In the records below, find every line with the word "first" and copy it.
--*--
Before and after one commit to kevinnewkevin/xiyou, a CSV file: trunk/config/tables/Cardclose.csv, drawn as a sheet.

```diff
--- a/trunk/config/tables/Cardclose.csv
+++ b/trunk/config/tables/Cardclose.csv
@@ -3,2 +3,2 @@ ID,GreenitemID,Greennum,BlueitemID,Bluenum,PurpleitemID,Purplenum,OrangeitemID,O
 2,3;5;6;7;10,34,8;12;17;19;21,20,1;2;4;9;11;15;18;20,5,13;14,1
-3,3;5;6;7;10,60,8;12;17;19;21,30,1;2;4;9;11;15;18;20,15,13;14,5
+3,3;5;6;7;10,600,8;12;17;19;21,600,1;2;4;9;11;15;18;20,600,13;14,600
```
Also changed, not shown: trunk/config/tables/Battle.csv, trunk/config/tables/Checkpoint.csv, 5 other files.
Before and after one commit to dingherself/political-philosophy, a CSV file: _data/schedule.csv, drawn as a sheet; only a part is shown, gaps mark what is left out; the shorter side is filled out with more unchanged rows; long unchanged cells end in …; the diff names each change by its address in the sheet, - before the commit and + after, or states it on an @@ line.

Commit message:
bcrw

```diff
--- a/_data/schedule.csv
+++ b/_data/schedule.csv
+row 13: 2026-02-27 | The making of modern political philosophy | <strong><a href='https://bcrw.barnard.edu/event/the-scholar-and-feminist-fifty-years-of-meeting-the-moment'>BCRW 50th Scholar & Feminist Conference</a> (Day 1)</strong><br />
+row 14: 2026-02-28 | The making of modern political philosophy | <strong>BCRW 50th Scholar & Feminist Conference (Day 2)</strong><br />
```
--*--
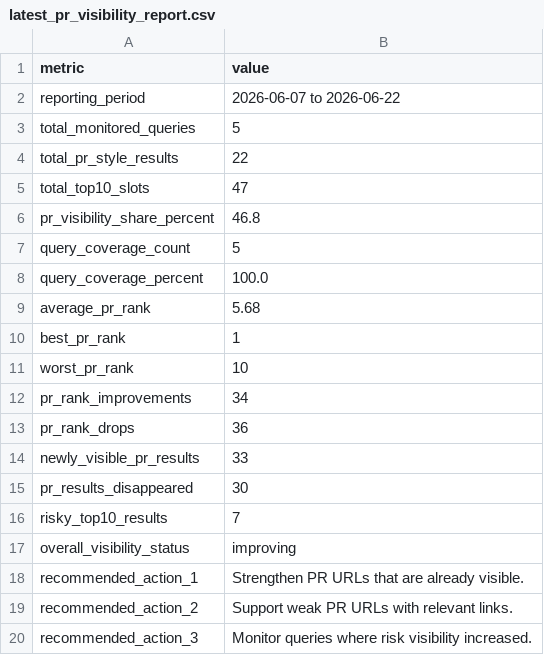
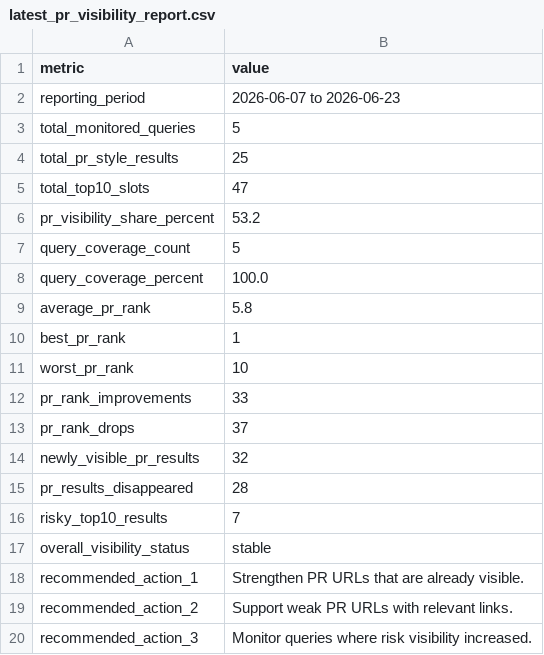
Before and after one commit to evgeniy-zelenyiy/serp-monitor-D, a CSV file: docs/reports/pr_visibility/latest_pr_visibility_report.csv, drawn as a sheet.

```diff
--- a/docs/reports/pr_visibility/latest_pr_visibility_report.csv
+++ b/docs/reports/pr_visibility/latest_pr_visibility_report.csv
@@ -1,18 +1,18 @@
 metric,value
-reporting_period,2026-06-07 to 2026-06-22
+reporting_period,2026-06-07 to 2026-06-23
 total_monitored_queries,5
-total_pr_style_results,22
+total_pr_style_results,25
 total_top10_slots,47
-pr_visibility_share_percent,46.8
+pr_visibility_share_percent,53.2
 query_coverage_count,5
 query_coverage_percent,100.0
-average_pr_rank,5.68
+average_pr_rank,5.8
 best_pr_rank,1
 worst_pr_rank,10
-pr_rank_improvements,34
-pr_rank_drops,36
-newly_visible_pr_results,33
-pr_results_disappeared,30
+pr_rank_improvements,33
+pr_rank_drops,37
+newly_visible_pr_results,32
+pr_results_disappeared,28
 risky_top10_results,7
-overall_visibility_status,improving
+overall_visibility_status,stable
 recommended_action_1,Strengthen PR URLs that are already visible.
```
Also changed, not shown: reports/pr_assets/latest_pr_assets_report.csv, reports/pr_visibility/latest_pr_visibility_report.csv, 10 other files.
--*--
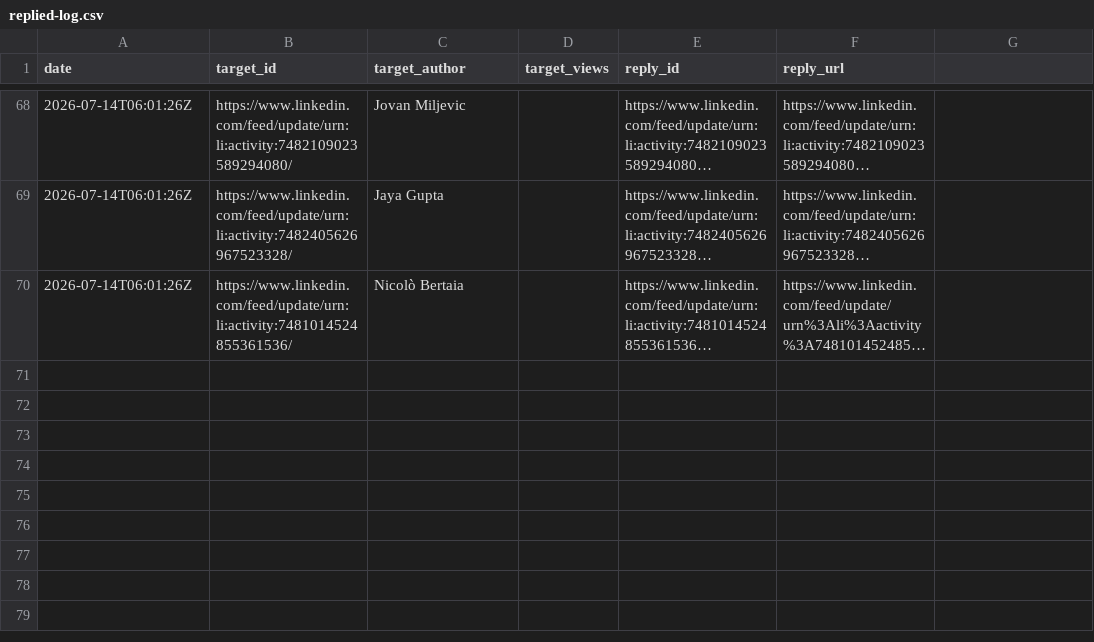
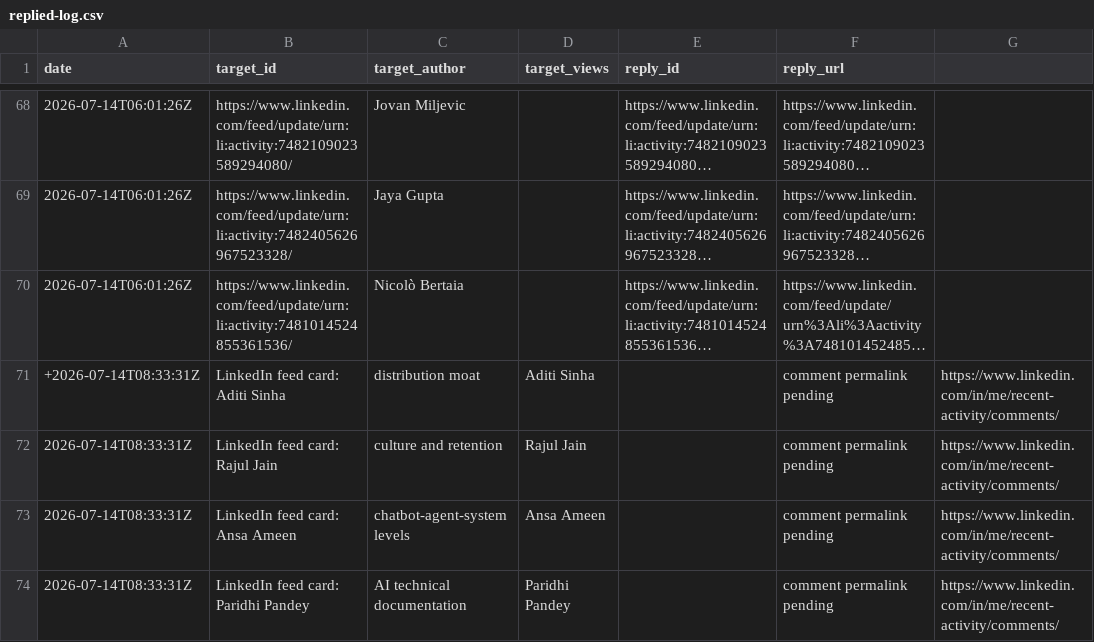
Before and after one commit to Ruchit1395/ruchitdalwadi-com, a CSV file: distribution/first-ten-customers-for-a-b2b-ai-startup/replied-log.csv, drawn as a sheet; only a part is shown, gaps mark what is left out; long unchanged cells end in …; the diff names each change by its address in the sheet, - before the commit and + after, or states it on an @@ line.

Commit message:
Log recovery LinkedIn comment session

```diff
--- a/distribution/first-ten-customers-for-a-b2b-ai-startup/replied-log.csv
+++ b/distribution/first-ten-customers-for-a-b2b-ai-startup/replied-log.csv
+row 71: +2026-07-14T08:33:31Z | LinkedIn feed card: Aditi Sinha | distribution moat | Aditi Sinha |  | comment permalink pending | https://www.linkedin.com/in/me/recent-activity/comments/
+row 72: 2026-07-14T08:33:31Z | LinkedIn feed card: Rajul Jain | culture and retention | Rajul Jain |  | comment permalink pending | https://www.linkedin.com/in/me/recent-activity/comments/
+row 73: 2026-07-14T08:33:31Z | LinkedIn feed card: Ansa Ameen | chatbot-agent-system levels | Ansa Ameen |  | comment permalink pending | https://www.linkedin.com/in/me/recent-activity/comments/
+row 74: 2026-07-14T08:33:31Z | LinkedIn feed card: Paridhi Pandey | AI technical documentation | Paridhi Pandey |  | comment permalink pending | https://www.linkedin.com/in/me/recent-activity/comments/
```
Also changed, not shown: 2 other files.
--*--
_RESULT OF THIS EXERCISE_
Before and after one commit to Ruchit1395/ruchitdalwadi-com, a CSV file: distribution/first-ten-customers-for-a-b2b-ai-startup/replied-log.csv, drawn as a sheet; only a part is shown, gaps mark what is left out; long unchanged cells end in …; the diff names each change by its address in the sheet, - before the commit and + after, or states it on an @@ line.
--- a/distribution/first-ten-customers-for-a-b2b-ai-startup/replied-log.csv
+++ b/distribution/first-ten-customers-for-a-b2b-ai-startup/replied-log.csv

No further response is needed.